Pared down Rochester Country Fair still draws crowds
ROCHESTER — There were not wrestlers, livestock categories or magicians at Rochester’s 20th Country Fair on Aug. 11, but fairgoers still ate, watched entertainment and interacted with a variety of businesses and community organizations.
Many of the activities, and the Fair’s Thursday and Friday events were cancelled because Rochester is at critical risk for Eastern Equine Encephailitis, a mosquito-bourne viral illness that caused Rochester to cancel all evening activities on their property (which include the fairgrounds).
Though some of the Thursday and Friday events were scheduled before dusk, it was too few to make the fair feasible on those nights. “You can’t start at 4 and end at 6,” said Andy Harding, who serves on the Fair’s Board of Directors.
Harding thought spectators, “can’t call it a fair, because there are no animals,” but did note that the food court still did well.
Captain Bonney’s had a booth at the fair, but also volunteered to run an ice cream eating contest. Participants formed a little arena to watch 14 contestants in two categories (youth and teen/adult) down a pint of ice cream, some eating so fast they ripped the pint.
The winner of the older age group got $100, with gift certificates or t-shirts for the kids that participated.
For community organizations, the event was a chance for outreach.

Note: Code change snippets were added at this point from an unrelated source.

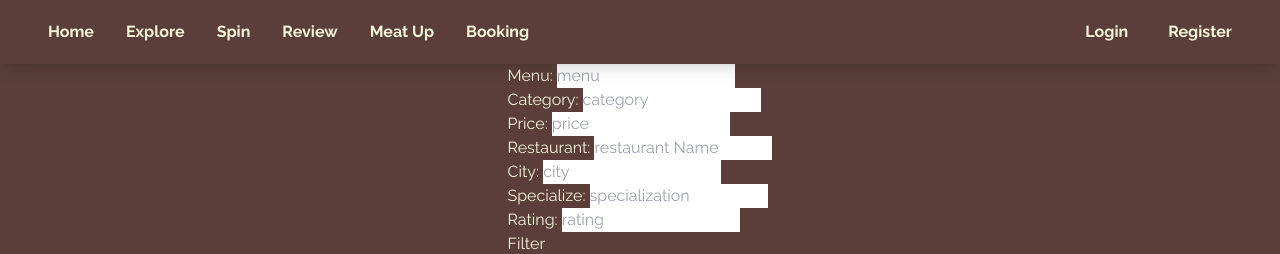
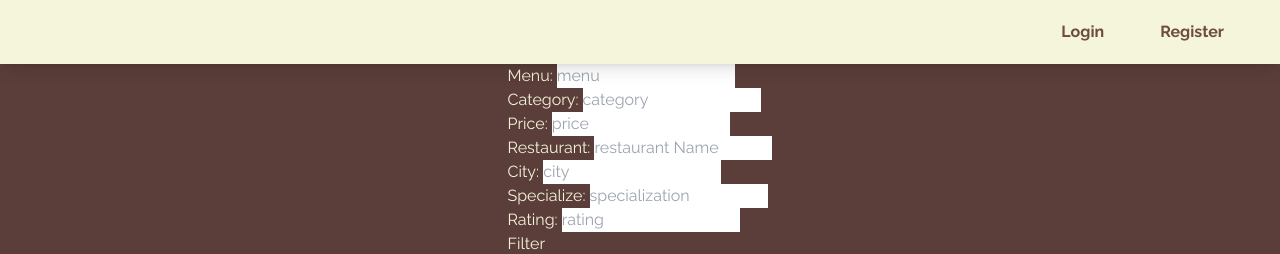
Before and after one commit to TSA-UI/referendum, a Django app: page /explore/ in a window 1280 px wide. Shown: the top 254 px of the page. Run offline with Django 5.2, Linux system fonts and the light colour scheme; data comes from the database, SQL or seed files in the repository; some libraries are stand-ins or nearby versions.

Commit message:
Modification of Navbar

```diff
--- a/templates/navbar.html
+++ b/templates/navbar.html
@@ -1,25 +1,57 @@
-<nav class="bg-[#5B3E39] shadow-lg fixed top-0 left-0 z-40 w-screen">
-  <div class="max-w-7xl mx-auto px-4 sm:px-6 lg:px-8">
+<nav class="bg-[#f5f5dc] shadow-lg fixed top-0 left-0 z-40 w-screen">
+  <div class="max-w-7xl mx-auto px-6 sm:px-6 lg:px-8">
     <div class="flex items-center justify-between h-16">
       <div class="flex items-center">
         {% if user.is_authenticated %}
-          <span class="text-[#F5F5DC] mr-4">Welcome, {{ user.username }}</span>
+        <span class="font-['Playfair'] text-[#6d4c41] mr-4 text-2xl font-bold">Setak <span class="italic font-normal">Setik</span></span>
+          <a href="/" class="text-[#5b3e39] hover:text-[#D1C0B9] py-2 px-6 transition duration-300 {% if request.path == '/' %}font-bold{% else %}font-normal{% endif %}">Home</a>
+          <a href="/explore/" class="text-[#5b3e39] hover:text-[#D1C0B9] py-2 px-6 transition duration-300 {% if request.path == '/explore/' %}font-bold{% else %}font-normal{% endif %}">Explore</a>
+          <a href="/spinthewheel/" class="text-[#5b3e39] hover:text-[#D1C0B9] py-2 px-6 transition duration-300 {% if request.path == '/spinthewheel/' %}font-bold{% else %}font-normal{% endif %}">Spin</a>
+          <a href="/review/" class="text-[#5b3e39] hover:text-[#D1C0B9] py-2 px-6 transition duration-300 {% if request.path == '/review/' %}font-bold{% else %}font-normal{% endif %}">Review</a>
+          <a href="/meatup/" class="text-[#5b3e39] hover:text-[#D1C0B9] py-2 px-6 transition duration-300 {% if request.path == '/meatup/' %}font-bold{% else %}font-normal{% endif %}">Meat Up</a>
+          <a href="/booking/" class="text-[#5b3e39] hover:text-[#D1C0B9] py-2 px-6 transition duration-300 {% if request.path == '/booking/' %}font-bold{% else %}font-normal{% endif %}">Booking</a>
         {% endif %}
-        <a href="/" class="text-[#F5F5DC] hover:text-[#D1C0B9] font-bold py-2 px-4 transition duration-300">Home</a>
-        <a href="/explore/" class="text-[#F5F5DC] hover:text-[#D1C0B9] font-bold py-2 px-4 transition duration-300">Explore</a>
-        <a href="/spinthewheel/" class="text-[#F5F5DC] hover:text-[#D1C0B9] font-bold py-2 px-4 transition duration-300">Spin</a>
-        <a href="/review/" class="text-[#F5F5DC] hover:text-[#D1C0B9] font-bold py-2 px-4 transition duration-300">Review</a>
-        <a href="/meatup/" class="text-[#F5F5DC] hover:text-[#D1C0B9] font-bold py-2 px-4 transition duration-300">Meat Up</a>
-        <a href="/booking/" class="text-[#F5F5DC] hover:text-[#D1C0B9] font-bold py-2 px-4 transition duration-300">Booking</a>
       </div>
       <div class="flex items-center">
         {% if user.is_authenticated %}
-          <a href="{% url 'main:logout' %}" class="text-[#F5F5DC] bg-red-500 hover:bg-red-600 font-bold py-2 px-4 rounded transition duration-300 ml-auto">Logout</a>
+          <a href="{% url 'main:logout' %}" class="text-[#5b3e39] font-['Playfair'] italic py-2 px-6 rounded transition duration-300 ml-auto">Logout</a>
         {% else %}
-          <a href="{% url 'main:login' %}" class="text-[#F5F5DC] hover:text-[#D1C0B9] font-bold py-2 px-4 transition duration-300 mr-2">Login</a>
-          <a href="{% url 'main:register' %}" class="text-[#F5F5DC] hover:text-[#D1C0B9] font-bold py-2 px-4 transition duration-300">Register</a>
+          <a href="{% url 'main:login' %}" class="text-[#6d4c41] hover:text-[#D1C0B9] font-bold py-2 px-6 transition duration-300 mr-2">Login</a>
+          <a href="{% url 'main:register' %}" class="text-[#6d4c41] hover:text-[#D1C0B9] font-bold py-2 px-6 transition duration-300">Register</a>
         {% endif %}
       </div>
     </div>
   </div>
 </nav>
+<!--
+<nav class="bg-[#f5f5dc] shadow-lg fixed top-0 left-0 z-40 w-screen">
+  <div class="max-w-7xl mx-auto px-4 sm:px-6 lg:px-8">
+    <div class="flex items-center justify-between h-16">
+      <div class="flex items-center">
+        {% if user.is_authenticated %}
+        <span class="font-['Playfair'] italic text-[#6d4c41] mr-4 text-2xl"><span class="font-bold">Setik</span> Setak</span>
+
+        <a href="/" class="text-[#5b3e39] hover:text-[#D1C0B9] py-2 px-6 transition duration-300 {% if request.path == '/' %}font-bold{% else %}font-normal{% endif %}">Home</a>
+
+        <a href="/explore/" class="text-[#5b3e39] hover:text-[#D1C0B9] py-2 px-6 transition duration-300 {% if request.path == '/explore/' %}font-bold{% else %}font-normal{% endif %}">Explore</a>
+
+        <a href="/spinthewheel/" class="text-[#5b3e39] hover:text-[#D1C0B9] py-2 px-6 transition duration-300 {% if request.path == '/spinthewheel/' %}font-bold{% else %}font-normal{% endif %}">Spin</a>
+
+        <a href="/review/" class="text-[#5b3e39] hover:text-[#D1C0B9] py-2 px-6 transition duration-300 {% if request.path == '/review/' %}font-bold{% else %}font-normal{% endif %}">Review</a>
+
+        <a href="/meatup/" class="text-[#5b3e39] hover:text-[#D1C0B9] py-2 px-6 transition duration-300 {% if request.path == '/meatup/' %}font-bold{% else %}font-normal{% endif %}">Meat Up</a>
+
+        <a href="/booking/" class="text-[#5b3e39] hover:text-[#D1C0B9] py-2 px-6 transition duration-300 {% if request.path == '/booking/' %}font-bold{% else %}font-normal{% endif %}">Booking</a>
+        {% endif %}
+      </div>
+      <div class="flex items-center">
+        {% if user.is_authenticated %}
+          <a href="{% url 'main:logout' %}" class="text-[#5b3e39] font-['Playfair'] font-italic py-2 px-4 rounded transition duration-300 ml-auto">Logout</a>
+        {% else %}
+          <a href="{% url 'main:login' %}" class="text-[#6d4c41] hover:text-[#D1C0B9] font-bold py-2 px-4 transition duration-300 mr-2">Login</a>
+          <a href="{% url 'main:register' %}" class="text-[#6d4c41] hover:text-[#D1C0B9] font-bold py-2 px-4 transition duration-300">Register</a>
+        {% endif %}
+      </div>
+    </div>
+  </div>
+</nav> -->
```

The Rochester Historical Society showed fairgoers a map that one of their members had recently put together showing the location of the 11 schools that existed in Rochester in 1903.

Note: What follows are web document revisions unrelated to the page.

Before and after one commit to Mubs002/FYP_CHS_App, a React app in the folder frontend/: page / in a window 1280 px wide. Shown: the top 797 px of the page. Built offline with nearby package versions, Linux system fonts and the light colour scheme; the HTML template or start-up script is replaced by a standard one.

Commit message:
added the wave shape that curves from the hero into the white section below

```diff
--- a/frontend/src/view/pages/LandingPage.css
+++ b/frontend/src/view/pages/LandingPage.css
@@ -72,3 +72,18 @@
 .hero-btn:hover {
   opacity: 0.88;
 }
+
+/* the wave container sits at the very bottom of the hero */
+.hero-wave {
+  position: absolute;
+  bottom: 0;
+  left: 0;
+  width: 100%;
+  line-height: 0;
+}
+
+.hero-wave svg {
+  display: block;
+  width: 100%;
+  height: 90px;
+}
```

The Historical Society and Rochester Land Trust jointly hosted a photography contest, picking the winners at 1 p.m. In the youth category Ariana Lachance, 17, won for her photo of a larger horse jumping over a smaller one to avoid a collision. The adult competition yielded a tie between Travers Charron’s photo of East Over Farm and Amanda Colwell’s photo of a songbird in Lionburger Woods.

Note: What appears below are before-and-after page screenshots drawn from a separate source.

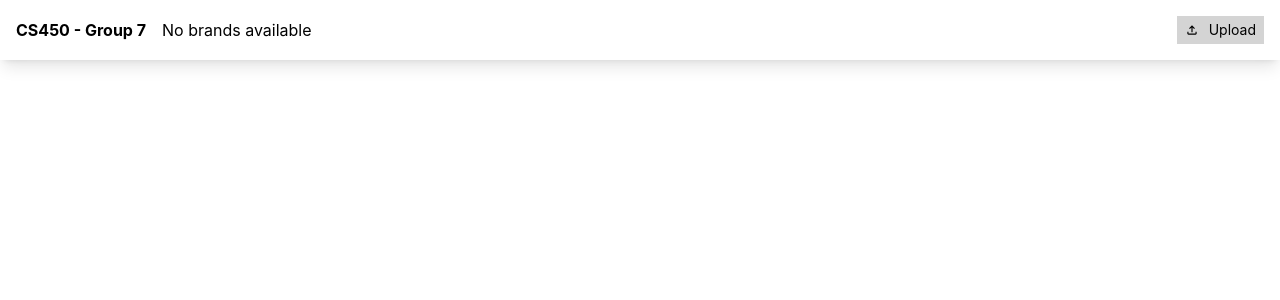
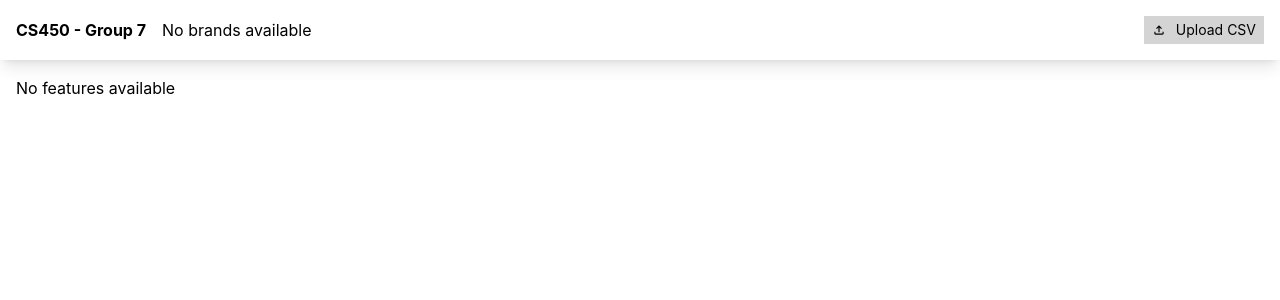
Before and after one commit to palina-pauliuchenka/data-visualization, a React (Create React App) app: page / in a window 1280 px wide. Shown: the top 300 px of the page. Built offline with nearby package versions, Linux system fonts and the light colour scheme.

Commit message:
added feature menu

```diff
--- a/src/App.js
+++ b/src/App.js
@@ -1,12 +1,34 @@
-import './App.css';
+import React from 'react';
 import NavigationMenu from './components/NavigationMenu';
+import FeatureMenu from './components/FeatureMenu';
+import FileUpload from './components/FileUpload';
+import { SharedStateProvider } from './components/SharedStateProvider';
 
 function App() {
-  return (
-      <>
-        <NavigationMenu />
-      </>
-  );
+    return (
+        <SharedStateProvider>
+            <div>
+                <NavigationMenu />
+                <FeatureMenu />
+            </div>
+        </SharedStateProvider>
+    );
 }
 
 export default App;
+
+
+// import './App.css';
+// import NavigationMenu from './components/NavigationMenu';
+// import FeatureMenu from './components/FeatureMenu';
+//
+// function App() {
+//   return (
+//       <>
+//           <NavigationMenu />
+//           <FeatureMenu />
+//       </>
+//   );
+// }
+//
+// export default App;
--- a/src/components/FeatureMenu.js
+++ b/src/components/FeatureMenu.js
@@ -0,0 +1,24 @@
+import React from 'react';
+import { useSharedState } from './SharedStateProvider';
+
+function FeatureMenu() {
+    const { columns } = useSharedState();
+
+    return (
+        <div className="p-4">
+            <nav>
+                <ul className="flex flex-col gap-4">
+                    {columns.length > 0 ? (
+                        columns.map((column, index) => (
+                            <li key={index}>{column}</li>
+                        ))
+                    ) : (
+                        <li>No features available</li>
+                    )}
+                </ul>
+            </nav>
+        </div>
+    );
+}
+
+export default FeatureMenu;
--- a/src/components/FileUpload.js
+++ b/src/components/FileUpload.js
@@ -1,7 +1,10 @@
 import React from 'react';
 import { MdOutlineFileUpload } from 'react-icons/md';
+import { useSharedState } from './SharedStateProvider';
 
-export default function FileUpload({ setBrands }) {
+export default function FileUpload() {
+    const { setBrands, setColumns } = useSharedState();
+
     const handleFileUpload = (event) => {
         const file = event.target.files[0];
         if (!file) return;
@@ -11,14 +14,17 @@ export default function FileUpload({ setBrands }) {
         reader.onload = (e) => {
             const text = e.target.result;
             const rows = text.split('\n');
+
+            // Extract column names from the header row
+            const headerRow = rows[0]?.split(',').map((col) => col.trim()) || [];
+            setColumns(headerRow);
+
+            // Extract unique brands from the first column
             const brandSet = new Set();
-
             rows.forEach((row, index) => {
-                if (index === 0) return;
+                if (index === 0) return; // Skip the header row
                 const columns = row.split(',');
-
                 const brand = columns[0]?.trim();
-
                 if (brand) {
                     brandSet.add(brand);
                 }
@@ -31,10 +37,14 @@ export default function FileUpload({ setBrands }) {
     };
 
     return (
-        <form className={"bg-neutral-300 px-2 py-1 text-sm"}>
-            <label htmlFor="file-upload" style={{ cursor: 'pointer' }} className={"flex items-center"}>
+        <form className="bg-neutral-300 px-2 py-1 text-sm">
+            <label
+                htmlFor="file-upload"
+                style={{ cursor: 'pointer' }}
+                className="flex items-center"
+            >
                 <MdOutlineFileUpload style={{ marginRight: '10px' }} />
-                Upload
+                Upload CSV
             </label>
             <input
                 id="file-upload"
@@ -46,3 +56,53 @@ export default function FileUpload({ setBrands }) {
         </form>
     );
 }
+
+
+// import React from 'react';
+// import { MdOutlineFileUpload } from 'react-icons/md';
+//
+// export default function FileUpload({ setBrands }) {
+//     const handleFileUpload = (event) => {
+//         const file = event.target.files[0];
+//         if (!file) return;
+//
+//         const reader = new FileReader();
+//
+//         reader.onload = (e) => {
+//             const text = e.target.result;
+//             const rows = text.split('\n');
+//             const brandSet = new Set();
+//
+//             rows.forEach((row, index) => {
+//                 if (index === 0) return;
+//                 const columns = row.split(',');
+//
+//                 const brand = columns[0]?.trim();
+//
+//                 if (brand) {
+//                     brandSet.add(brand);
+//                 }
+//             });
+//
+//             setBrands([...brandSet]);
+//         };
+//
+//         reader.readAsText(file);
+//     };
+//
+//     return (
+//         <form className={"bg-neutral-300 px-2 py-1 text-sm"}>
+//             <label htmlFor="file-upload" style={{ cursor: 'pointer' }} className={"flex items-center"}>
+//                 <MdOutlineFileUpload style={{ marginRight: '10px' }} />
+//                 Upload
+//             </label>
+//             <input
+//                 id="file-upload"
+//                 type="file"
+//                 accept=".csv"
+//                 onChange={handleFileUpload}
+//                 style={{ display: 'none' }}
+//             />
+//         </form>
+//     );
+// }
--- a/src/components/NavigationMenu.js
+++ b/src/components/NavigationMenu.js
@@ -1,19 +1,18 @@
-import React, { useState } from 'react';
-import FileUpload from './FileUpload';
+import React from 'react';
+import { useSharedState } from './SharedStateProvider';
+import FileUpload from "./FileUpload";
 
-function NavigationMenu({ brands = [] }) { // Default value for brands
-    const [brandList, setBrandList] = useState(brands);
+function NavigationMenu() {
+    const { brands } = useSharedState();
 
     return (
-        <>
-            <nav className={"flex items-center p-4 shadow-lg"}>
+        <nav className="flex items-center p-4 shadow-lg">
             <h2 className={"flex-grow-0 whitespace-nowrap mr-4 font-bold"}>CS450 - Group 7</h2>
-
-                <div className={"flex items-center justify-between w-full"}>
+            <div className="flex items-center justify-between w-full">
                 <ul>
-                        {brandList.length > 0 ? (
-                            brandList.map((brand, index) => (
-                                <li className={"inline mr-3"} key={index}>
+                    {brands.length > 0 ? (
+                        brands.map((brand, index) => (
+                            <li className="inline mr-2" key={index}>
                                 {brand}
                             </li>
                         ))
@@ -22,13 +21,46 @@ function NavigationMenu({ brands = [] }) { // Default value for brands
                     )}
                 </ul>
 
-                    {/* Pass setBrandList as a prop */}
-                    <FileUpload setBrands={setBrandList}/>
+                <FileUpload />
             </div>
         </nav>
-
-        </>
     );
 }
 
 export default NavigationMenu;
+
+
+
+// import React, { useState } from 'react';
+// import FileUpload from './FileUpload';
+//
+// function NavigationMenu({ brands = [] }) {
+//     const [brandList, setBrandList] = useState(brands);
+//
+//     return (
+//         <>
+//             <nav className={"flex items-center p-4 shadow-lg"}>
+//                 <h2 className={"flex-grow-0 whitespace-nowrap mr-4 font-bold"}>CS450 - Group 7</h2>
+//
+//                 <div className={"flex items-center justify-between w-full"}>
+//                     <ul>
+//                         {brandList.length > 0 ? (
+//                             brandList.map((brand, index) => (
+//                                 <li className={"inline mr-3"} key={index}>
+//                                     {brand}
+//                                 </li>
+//                             ))
+//                         ) : (
+//                             <li className={"text-red-500 italic"}>No brands available. Please upload the file or ensure file structure is correct.</li>
+//                         )}
+//                     </ul>
+//
+//                     <FileUpload setBrands={setBrandList}/>
+//                 </div>
+//             </nav>
+//
+//         </>
+//     );
+// }
+//
+// export default NavigationMenu;
--- /dev/null
+++ b/src/components/SharedStateProvider.js
@@ -0,0 +1,16 @@
+import React, { createContext, useContext, useState } from 'react';
+
+const SharedStateContext = createContext();
+
+export const SharedStateProvider = ({ children }) => {
+    const [brands, setBrands] = useState([]);
+    const [columns, setColumns] = useState([]);
+
+    return (
+        <SharedStateContext.Provider value={{ brands, setBrands, columns, setColumns }}>
+            {children}
+        </SharedStateContext.Provider>
+    );
+};
+
+export const useSharedState = () => useContext(SharedStateContext);
```
Lines whose indentation alone changed are shown as unchanged.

Rochester Affordable Housing, Inc was at the fair to let people know who they were, and their mission (to create more affordable housing for seniors). They also wanted to poll people about their experience with housing. The new nonprofit is accepting land and monetary donations, and considering a wide variety of options for those donations. They have discussed accepting land and partnering with Habitat for Humanity to build on it.
Norene Hartley said that the group’s beginning reminded her of her efforts to start the Rochester Land Trust, since both were unfocused at first. But a conference she recently attended offers new hope for farmhouses, or “the same kind of architecture that would have been built forever ago, giving creative landlords the chance to split them into as many as six or seven units.
The fair also offered a variety of entertainment for kids. Two face painters offered their services, with unicorns winning out as the most popular request for both Kool Kats, which offered glittery temporary art, and another vendor who offered colorful half-face or full-face designs. Skulls were popular for boys at Kool Kats, though the artist noted both genders went for the glitter.
After working “second shift” to help park cars, Rochester Boy Scout Chris Topulos took some time to jump on a small trampoline while rigged into a bungee cord harness that enabled jumpers to go extra high.
“I’m now a kangaroo,” he said at one point, also exclaiming that “I can see the whole fair from here!”